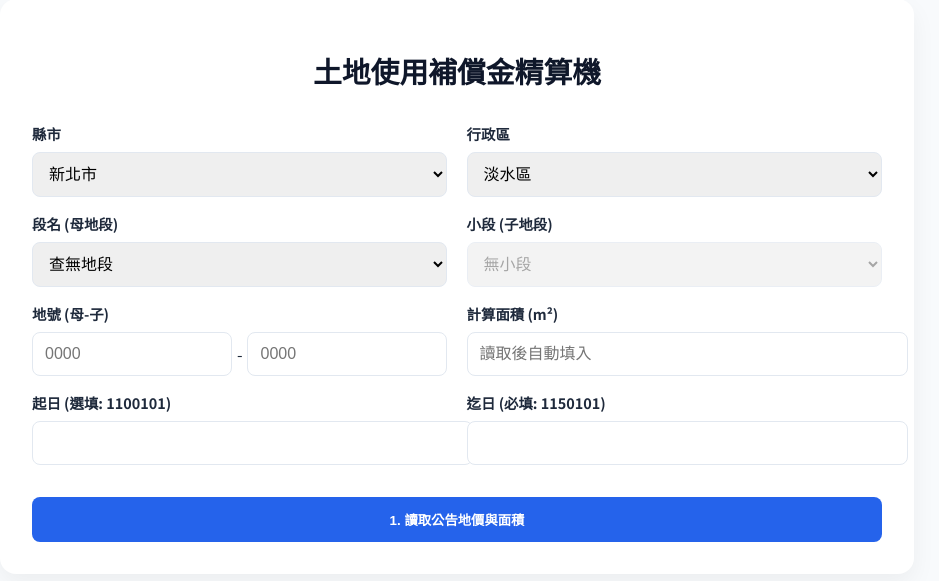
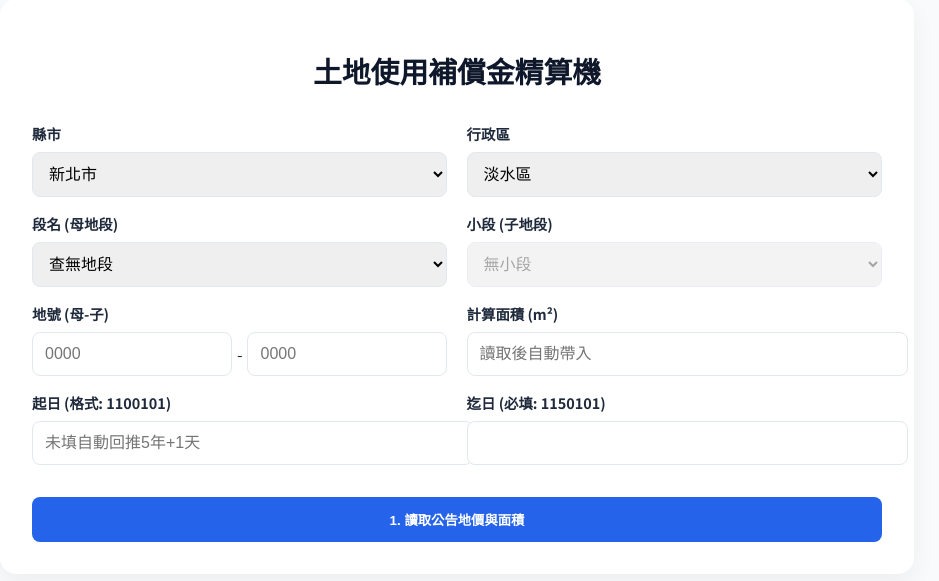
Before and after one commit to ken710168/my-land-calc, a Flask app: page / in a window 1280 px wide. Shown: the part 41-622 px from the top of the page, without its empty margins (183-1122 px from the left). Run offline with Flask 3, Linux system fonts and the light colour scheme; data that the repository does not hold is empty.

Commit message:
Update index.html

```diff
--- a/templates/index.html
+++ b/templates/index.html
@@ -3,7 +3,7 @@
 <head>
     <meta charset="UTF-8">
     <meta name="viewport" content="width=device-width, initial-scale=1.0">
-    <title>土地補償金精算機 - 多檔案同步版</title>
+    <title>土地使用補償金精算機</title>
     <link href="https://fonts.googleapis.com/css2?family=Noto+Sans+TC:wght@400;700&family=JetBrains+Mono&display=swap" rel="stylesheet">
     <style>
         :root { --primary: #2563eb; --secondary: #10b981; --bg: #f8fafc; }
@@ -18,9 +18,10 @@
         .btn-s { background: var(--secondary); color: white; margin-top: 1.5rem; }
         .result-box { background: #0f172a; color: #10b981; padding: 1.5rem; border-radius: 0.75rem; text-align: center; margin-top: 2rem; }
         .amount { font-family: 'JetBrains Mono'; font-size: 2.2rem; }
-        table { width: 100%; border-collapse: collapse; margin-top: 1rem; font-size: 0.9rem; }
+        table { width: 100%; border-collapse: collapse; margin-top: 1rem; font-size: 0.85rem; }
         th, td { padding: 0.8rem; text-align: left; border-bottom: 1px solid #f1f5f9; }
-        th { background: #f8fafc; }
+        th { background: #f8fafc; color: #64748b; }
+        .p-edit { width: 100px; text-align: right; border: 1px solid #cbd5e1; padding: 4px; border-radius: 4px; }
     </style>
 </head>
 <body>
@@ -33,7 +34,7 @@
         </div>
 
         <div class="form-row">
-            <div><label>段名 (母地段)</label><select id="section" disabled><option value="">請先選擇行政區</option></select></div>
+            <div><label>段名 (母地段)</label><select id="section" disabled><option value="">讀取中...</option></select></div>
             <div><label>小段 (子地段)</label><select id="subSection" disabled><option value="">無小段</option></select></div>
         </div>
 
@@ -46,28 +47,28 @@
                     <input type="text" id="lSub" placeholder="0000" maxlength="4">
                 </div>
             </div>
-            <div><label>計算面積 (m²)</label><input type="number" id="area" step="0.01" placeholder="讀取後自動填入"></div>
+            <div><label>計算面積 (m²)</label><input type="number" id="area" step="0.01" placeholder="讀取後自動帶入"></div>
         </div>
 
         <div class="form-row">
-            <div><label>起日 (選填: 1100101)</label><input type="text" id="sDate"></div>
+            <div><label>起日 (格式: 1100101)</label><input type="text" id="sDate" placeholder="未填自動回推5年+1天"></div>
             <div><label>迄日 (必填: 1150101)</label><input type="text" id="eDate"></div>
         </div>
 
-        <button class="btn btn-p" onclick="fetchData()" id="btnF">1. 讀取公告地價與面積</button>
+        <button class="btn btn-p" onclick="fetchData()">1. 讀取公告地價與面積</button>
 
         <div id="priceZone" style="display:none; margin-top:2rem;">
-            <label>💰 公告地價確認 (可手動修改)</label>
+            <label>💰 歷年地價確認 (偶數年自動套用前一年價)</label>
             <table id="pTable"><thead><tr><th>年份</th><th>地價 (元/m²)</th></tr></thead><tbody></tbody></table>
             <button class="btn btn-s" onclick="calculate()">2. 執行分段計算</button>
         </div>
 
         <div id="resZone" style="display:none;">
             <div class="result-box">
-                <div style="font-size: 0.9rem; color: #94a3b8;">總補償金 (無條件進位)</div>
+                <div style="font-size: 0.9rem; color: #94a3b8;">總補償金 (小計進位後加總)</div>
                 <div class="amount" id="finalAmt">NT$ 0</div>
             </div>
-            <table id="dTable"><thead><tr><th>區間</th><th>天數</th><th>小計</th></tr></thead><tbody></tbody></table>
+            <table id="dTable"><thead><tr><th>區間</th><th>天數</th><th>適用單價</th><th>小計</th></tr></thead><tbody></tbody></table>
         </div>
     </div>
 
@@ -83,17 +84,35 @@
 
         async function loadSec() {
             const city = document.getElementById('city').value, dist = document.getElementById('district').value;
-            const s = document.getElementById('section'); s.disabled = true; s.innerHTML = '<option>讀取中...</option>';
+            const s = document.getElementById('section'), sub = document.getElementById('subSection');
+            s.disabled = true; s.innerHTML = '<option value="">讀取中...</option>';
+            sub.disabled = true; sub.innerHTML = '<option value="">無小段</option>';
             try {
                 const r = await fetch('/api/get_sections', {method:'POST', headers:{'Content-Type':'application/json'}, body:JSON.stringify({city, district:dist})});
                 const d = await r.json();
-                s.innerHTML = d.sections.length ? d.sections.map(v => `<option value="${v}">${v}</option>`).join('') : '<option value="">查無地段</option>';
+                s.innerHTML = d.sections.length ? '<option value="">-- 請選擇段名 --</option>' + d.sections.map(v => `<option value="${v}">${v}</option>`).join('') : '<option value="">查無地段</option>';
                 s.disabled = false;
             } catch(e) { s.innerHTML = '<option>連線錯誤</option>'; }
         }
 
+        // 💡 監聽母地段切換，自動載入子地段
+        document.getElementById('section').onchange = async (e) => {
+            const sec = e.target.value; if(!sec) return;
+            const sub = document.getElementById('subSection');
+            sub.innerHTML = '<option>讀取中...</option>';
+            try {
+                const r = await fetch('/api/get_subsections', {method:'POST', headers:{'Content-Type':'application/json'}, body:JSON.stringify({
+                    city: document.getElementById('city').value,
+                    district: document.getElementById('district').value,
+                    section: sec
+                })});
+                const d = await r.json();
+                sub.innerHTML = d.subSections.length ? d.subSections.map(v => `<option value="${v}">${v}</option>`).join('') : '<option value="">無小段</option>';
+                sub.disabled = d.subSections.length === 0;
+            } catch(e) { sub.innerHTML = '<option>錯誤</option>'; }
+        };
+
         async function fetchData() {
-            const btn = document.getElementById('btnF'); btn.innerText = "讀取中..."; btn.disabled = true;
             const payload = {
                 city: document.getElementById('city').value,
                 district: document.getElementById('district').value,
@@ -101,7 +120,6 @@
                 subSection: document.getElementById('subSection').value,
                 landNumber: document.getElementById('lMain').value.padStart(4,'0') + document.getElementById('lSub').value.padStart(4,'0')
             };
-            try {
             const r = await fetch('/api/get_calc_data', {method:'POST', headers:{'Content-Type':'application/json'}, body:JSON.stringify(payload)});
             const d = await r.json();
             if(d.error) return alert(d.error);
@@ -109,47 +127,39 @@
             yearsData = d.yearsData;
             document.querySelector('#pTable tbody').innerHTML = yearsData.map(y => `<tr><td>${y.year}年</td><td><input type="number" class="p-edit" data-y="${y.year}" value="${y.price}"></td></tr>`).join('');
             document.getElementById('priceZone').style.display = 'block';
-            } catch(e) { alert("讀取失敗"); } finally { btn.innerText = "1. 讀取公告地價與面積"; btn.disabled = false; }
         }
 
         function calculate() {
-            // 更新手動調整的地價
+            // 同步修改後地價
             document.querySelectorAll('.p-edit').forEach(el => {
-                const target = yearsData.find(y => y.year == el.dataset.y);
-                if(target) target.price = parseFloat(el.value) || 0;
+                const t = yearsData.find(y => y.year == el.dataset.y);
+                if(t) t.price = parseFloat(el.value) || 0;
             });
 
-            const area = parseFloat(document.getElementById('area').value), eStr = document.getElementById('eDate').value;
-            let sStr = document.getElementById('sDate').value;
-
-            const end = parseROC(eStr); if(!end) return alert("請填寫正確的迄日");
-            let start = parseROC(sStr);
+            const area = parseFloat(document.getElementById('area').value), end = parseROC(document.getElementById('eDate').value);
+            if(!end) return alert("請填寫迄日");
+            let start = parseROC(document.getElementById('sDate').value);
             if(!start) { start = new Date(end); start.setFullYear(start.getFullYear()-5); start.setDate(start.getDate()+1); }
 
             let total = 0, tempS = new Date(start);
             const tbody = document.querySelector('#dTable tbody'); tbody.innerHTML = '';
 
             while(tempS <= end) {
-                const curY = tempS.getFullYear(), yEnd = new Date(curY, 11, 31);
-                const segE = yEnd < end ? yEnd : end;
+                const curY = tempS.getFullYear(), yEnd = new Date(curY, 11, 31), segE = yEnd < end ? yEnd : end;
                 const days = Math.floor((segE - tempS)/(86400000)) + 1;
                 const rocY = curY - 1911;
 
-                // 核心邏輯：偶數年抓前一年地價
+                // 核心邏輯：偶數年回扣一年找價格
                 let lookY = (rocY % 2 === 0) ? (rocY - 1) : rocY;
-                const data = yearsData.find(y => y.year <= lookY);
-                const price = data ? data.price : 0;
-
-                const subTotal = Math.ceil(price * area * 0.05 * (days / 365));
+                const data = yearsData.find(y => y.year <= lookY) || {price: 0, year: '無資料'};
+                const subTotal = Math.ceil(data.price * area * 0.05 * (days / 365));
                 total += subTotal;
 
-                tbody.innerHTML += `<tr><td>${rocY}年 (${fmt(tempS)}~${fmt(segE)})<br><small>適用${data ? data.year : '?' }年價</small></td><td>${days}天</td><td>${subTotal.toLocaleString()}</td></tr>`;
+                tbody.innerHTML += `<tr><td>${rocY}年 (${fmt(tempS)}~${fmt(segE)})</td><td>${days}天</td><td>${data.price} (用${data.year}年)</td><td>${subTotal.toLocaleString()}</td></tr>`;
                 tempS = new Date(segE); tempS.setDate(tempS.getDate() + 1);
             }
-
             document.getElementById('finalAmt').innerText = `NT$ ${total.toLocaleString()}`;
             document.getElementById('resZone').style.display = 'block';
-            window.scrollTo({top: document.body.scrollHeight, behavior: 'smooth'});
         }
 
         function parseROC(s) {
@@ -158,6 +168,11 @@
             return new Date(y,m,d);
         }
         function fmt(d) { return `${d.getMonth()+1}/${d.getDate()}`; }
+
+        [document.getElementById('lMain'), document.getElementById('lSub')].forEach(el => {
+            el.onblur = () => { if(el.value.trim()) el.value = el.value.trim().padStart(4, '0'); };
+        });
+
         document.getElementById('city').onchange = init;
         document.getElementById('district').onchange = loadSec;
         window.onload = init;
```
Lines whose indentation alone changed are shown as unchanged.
-------------------------
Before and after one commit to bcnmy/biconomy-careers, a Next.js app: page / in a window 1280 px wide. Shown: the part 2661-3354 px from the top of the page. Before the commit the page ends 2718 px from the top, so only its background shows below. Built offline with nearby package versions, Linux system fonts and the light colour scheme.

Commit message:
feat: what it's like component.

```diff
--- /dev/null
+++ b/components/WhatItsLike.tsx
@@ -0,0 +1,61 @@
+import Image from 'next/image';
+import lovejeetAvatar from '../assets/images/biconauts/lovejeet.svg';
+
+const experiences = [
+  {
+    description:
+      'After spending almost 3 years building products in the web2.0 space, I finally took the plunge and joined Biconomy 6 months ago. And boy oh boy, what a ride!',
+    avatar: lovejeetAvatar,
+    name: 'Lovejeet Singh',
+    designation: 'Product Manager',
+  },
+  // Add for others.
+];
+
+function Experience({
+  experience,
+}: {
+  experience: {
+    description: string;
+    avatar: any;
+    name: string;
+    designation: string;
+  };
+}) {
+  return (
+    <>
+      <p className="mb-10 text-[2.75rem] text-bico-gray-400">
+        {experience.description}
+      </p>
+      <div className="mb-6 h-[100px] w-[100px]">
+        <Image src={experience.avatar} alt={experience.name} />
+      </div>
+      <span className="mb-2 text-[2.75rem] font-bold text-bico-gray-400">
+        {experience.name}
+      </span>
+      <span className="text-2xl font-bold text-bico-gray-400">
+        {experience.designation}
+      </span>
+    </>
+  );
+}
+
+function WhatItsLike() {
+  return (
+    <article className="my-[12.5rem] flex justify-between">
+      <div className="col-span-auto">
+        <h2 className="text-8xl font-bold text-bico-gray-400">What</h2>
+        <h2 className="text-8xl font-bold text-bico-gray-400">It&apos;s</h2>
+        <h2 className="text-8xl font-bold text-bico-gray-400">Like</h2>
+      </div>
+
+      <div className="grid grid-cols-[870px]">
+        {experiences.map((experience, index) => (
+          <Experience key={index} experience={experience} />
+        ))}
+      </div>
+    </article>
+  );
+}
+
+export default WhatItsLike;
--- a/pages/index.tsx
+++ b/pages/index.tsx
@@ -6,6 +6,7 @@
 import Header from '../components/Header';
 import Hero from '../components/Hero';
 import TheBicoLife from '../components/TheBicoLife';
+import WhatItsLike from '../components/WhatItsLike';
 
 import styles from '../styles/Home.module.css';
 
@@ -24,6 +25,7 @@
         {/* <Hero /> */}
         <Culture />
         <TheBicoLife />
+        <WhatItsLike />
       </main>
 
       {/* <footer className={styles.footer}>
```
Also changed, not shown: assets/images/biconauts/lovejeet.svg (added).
-------------------------
-- Your objective --
Search the data for the word "import" and copy each line where it appears.

-- Reply --
+import Image from 'next/image';
+import lovejeetAvatar from '../assets/images/biconauts/lovejeet.svg';
 import Header from '../components/Header';
 import Hero from '../components/Hero';
 import TheBicoLife from '../components/TheBicoLife';
+import WhatItsLike from '../components/WhatItsLike';
 import styles from '../styles/Home.module.css';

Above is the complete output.